**Assignment:**
Look through the lines below; wherever the word "they" appears, copy that line.
====
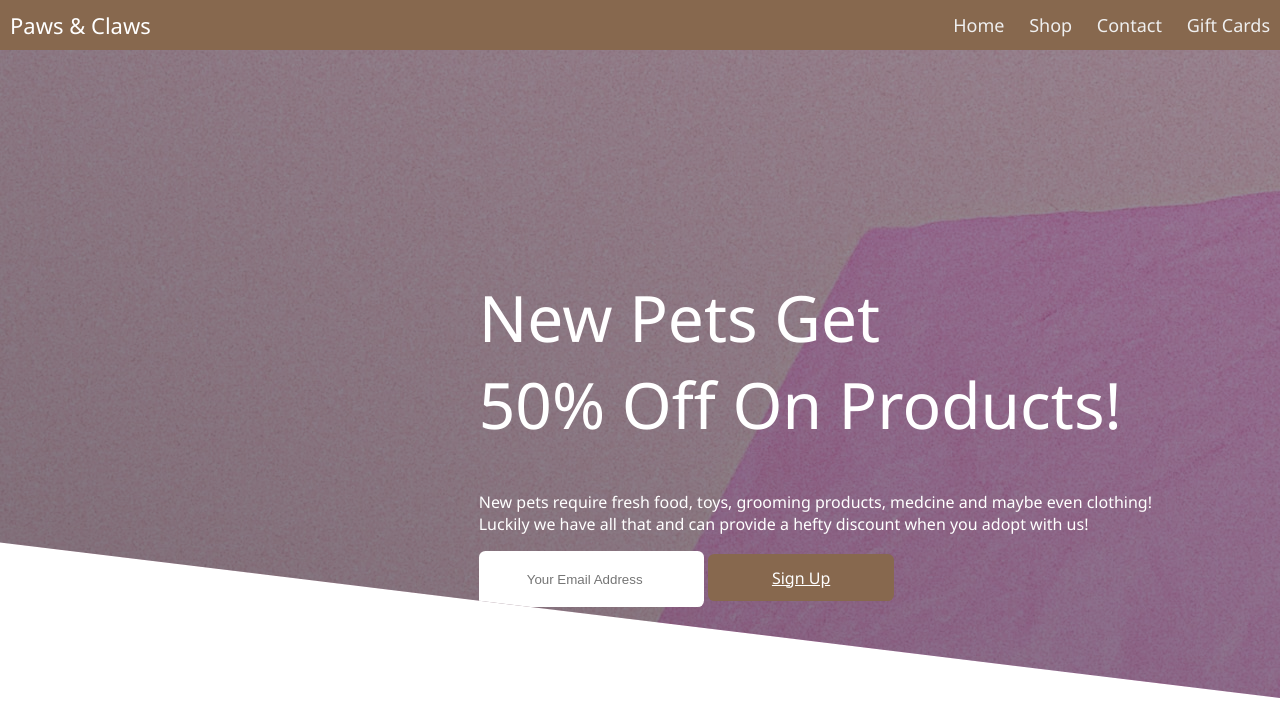
Repository: LtGriff/petProject
Page: dist/about.html
The author's editor kept a copy of each file at every save. The page is drawn from the files as they stood at one save, then again after a run of saves.
The browser window is 1280 px wide. The pictures show the whole page.

Above is the page before, as saved 2022-05-19 07:44:02.

After the next 2 saves:
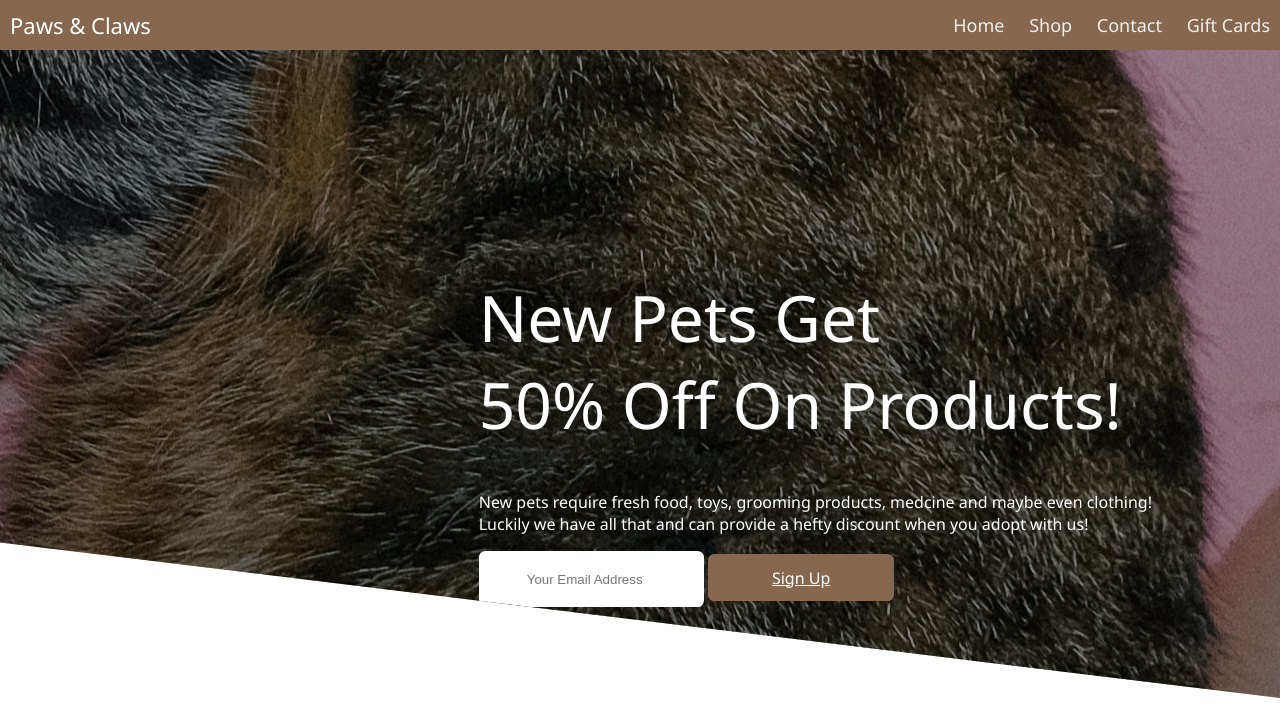
The 2 saves are shown as one change because they came seconds apart.
The last was saved 11 s later.
--- a/dist/CSS/about.css
+++ b/dist/CSS/about.css
@@ -78,7 +78,7 @@
         rgba(0, 0, 0, 0.5)),
     url("../img/catpink.jpg");
     background-attachment: fixed;
-    background-size:
+    background-size:unset;
     background-position: right;
     position: relative;
     object-fit: cover;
====
**Answer for the task:**
The author's editor kept a copy of each file at every save. The page is drawn from the files as they stood at one save, then again after a run of saves.
The 2 saves are shown as one change because they came seconds apart.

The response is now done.